As it turns out, younger people are buying classic Porsches in increasing numbers. Jeff Trask, the principal at European Collectibles, a large purveyor of classic sports cars in nearby Newport Beach, California, tells us. ““It used to be we’d see only older people looking for old cars, but now it’s affluent people between age 30 and 50.” Trask is also president of the 356 Club of Southern California, so he understandably adds, “And it’s an old Porsche that these people want, not an old Ferrari. The big challenge is to get a private owner to sell us one so we can give it a thorough makeover for resale.”
Of course, some people complain that the escalating prices of classic Porsches discourage younger buyers, but auction analyst and car appraisal expert Dave Kinney of USAppraisal tells a different story.
“When the auction world discovered back in 2008 that collectible Porsches were undervalued, prices rose exponentially for the best examples,” says Kinney. “Prices of regular old Porsches rose right along with them. But recently, people have realized again that a rusty old Porsche is just a rusty old car, so plain Porsches are now priced accordingly.”
Of course, Kinney also points out that cars uncompromised by mechanical issues will always require a top-dollar purchase. “Younger buyers don’t want a car that needs immediate repair,” Kinney warns. “Partly this is because they probably don’t have a garage in which to repair it, and partly this is because they probably don’t have a toolbox, either.”

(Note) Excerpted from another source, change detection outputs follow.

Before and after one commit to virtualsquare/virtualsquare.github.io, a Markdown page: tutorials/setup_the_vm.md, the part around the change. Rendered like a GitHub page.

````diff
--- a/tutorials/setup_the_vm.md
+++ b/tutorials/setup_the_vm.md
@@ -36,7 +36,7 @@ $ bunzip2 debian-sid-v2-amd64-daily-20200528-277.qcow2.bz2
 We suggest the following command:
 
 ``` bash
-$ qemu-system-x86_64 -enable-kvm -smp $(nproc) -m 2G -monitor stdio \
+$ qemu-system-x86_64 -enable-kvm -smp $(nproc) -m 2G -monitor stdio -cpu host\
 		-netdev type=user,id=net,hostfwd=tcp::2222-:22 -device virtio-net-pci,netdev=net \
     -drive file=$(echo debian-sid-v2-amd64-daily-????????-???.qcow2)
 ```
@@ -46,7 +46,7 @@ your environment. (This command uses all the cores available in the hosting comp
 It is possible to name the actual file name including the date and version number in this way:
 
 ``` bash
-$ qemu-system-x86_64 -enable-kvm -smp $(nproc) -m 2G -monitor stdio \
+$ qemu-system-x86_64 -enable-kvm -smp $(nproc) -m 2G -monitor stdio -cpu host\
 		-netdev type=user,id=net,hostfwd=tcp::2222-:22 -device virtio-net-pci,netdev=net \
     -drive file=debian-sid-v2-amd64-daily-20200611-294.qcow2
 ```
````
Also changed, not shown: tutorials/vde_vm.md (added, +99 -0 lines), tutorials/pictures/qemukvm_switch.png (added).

If you have the right kind of eyes, you can see a new wave of care enthusiasts headed our way. The demographic analysts are starting to call these people “aspirationals,” and they’re looking for culture and experience, not transportation. You have to say that the Porsche Experience Center that opened in Los Angeles earlier this year is exactly the right thing to get their attention, and Porsche expects to see 60,000 of them every year for test drives of new cars just in the L.A. facility alone. Mass-market, consumer-grade automobiles are not for these people; they instead embrace cars that express purity and cleverness. Most of all, these are people that the demographic analysts call “amateur professionals,” who like to have a special expertise in their private lives that they might not have in their daily work and who use the Internet to tell stories about it. And a sports car might be the perfect way to tell this personalized story.
We leave Luftgekuhlt about noon because, you know, you can’t be the last to leave a party if you hope to maintain appropriate coolness. We exit through the special parking reserved for visitors driving an air-cooled Porsche themselves – 330 slots, all of which were reserved in the first 36 hours after the secret site of the show was announced on the Luftgekuhlt website. And as we walk through what Patrick Long and Howie Idelson affectionately call the “mosh pit,” we find ourselves surrounded by 330 personal Porsches. Each car has a story to tell, only it tells a story about its owner, not its manufacturer. For us, this is the personalized coolness at the heart of Luftgekuhlt, and it’s actually about the future of sports cars, not the past.